→ Exercise prompt
Which lines below hold the word "className"? Report each one.

(Code change snippets)
-=-=-

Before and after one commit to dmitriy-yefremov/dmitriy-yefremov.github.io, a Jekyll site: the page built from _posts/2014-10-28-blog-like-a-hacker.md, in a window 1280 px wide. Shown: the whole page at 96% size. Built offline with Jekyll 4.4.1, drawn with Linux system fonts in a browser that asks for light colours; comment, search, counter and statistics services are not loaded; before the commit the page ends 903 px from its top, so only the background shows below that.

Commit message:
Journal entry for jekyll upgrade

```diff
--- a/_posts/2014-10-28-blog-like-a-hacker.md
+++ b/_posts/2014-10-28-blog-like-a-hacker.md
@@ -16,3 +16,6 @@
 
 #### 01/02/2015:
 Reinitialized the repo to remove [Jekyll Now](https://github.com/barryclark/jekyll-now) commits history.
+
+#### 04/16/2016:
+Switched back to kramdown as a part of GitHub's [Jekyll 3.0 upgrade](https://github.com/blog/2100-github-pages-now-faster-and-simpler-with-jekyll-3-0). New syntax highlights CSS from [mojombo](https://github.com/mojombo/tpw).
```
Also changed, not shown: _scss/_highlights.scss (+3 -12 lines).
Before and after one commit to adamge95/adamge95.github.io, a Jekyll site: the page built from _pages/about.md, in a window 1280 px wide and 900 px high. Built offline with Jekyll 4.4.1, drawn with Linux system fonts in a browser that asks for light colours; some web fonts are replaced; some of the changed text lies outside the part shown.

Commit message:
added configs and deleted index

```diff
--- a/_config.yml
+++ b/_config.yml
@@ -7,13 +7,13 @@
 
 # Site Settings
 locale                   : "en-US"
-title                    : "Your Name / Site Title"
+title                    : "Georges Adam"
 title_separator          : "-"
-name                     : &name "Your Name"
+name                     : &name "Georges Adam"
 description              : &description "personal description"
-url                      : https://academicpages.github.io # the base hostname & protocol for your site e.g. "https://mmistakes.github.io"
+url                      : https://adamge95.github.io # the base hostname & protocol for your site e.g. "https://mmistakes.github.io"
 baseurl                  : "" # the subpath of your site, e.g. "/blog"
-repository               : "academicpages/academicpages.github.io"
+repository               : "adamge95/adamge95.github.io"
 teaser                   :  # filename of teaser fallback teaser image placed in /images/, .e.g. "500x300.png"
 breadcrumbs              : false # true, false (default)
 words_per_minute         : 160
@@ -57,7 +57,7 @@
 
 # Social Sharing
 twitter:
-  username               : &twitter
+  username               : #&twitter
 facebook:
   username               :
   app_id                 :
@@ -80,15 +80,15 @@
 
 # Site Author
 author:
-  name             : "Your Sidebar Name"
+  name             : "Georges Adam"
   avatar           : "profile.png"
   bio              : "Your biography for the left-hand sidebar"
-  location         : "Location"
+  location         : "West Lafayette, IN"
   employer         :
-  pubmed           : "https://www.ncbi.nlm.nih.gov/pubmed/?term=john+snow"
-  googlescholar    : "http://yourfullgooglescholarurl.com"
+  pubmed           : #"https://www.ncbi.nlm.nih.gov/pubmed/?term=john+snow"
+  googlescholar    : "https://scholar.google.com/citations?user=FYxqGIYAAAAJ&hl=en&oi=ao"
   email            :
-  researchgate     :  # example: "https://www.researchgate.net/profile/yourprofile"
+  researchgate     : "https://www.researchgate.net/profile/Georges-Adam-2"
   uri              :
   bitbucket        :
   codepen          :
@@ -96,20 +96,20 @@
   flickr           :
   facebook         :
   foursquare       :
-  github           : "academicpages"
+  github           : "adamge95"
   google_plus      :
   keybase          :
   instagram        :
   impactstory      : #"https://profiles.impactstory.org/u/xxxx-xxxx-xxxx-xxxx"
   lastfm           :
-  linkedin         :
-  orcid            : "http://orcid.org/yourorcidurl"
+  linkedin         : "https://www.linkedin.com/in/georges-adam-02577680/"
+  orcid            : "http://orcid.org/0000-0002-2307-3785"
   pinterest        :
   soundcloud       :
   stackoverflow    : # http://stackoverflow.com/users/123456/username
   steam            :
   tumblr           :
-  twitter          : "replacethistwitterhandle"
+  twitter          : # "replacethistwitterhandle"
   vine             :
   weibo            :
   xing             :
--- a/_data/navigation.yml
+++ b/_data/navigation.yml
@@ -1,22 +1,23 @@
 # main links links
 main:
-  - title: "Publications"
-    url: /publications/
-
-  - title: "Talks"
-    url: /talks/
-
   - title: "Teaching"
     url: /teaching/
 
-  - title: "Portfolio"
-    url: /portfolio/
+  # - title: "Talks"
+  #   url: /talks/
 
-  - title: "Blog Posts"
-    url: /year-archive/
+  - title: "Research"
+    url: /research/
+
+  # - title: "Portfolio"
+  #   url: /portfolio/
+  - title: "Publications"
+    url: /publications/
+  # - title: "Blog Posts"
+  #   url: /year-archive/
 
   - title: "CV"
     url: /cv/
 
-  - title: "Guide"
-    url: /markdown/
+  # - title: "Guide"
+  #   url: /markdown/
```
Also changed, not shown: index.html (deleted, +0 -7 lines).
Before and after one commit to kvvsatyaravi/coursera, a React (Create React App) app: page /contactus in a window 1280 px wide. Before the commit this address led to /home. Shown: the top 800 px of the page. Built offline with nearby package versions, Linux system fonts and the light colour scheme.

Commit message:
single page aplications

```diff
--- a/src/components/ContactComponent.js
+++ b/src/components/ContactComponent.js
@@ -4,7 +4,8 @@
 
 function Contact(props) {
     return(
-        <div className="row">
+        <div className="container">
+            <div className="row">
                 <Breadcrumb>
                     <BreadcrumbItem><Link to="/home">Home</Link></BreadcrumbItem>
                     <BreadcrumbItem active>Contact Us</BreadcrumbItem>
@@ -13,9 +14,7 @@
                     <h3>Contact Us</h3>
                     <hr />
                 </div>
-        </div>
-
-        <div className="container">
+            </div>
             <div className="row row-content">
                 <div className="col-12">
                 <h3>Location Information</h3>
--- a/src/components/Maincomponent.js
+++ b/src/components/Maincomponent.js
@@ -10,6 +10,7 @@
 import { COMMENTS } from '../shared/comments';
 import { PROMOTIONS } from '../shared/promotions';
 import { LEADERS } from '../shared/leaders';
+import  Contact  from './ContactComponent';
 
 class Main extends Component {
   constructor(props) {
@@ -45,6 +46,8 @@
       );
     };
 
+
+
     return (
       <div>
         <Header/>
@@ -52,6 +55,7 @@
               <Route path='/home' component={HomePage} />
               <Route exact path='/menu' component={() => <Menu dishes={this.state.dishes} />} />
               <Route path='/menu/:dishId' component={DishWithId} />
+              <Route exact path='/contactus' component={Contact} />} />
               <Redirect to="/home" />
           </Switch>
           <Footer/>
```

-=-=-

→ Response area
-        <div className="row">
+        <div className="container">
+            <div className="row">
-        <div className="container">
             <div className="row row-content">
                 <div className="col-12">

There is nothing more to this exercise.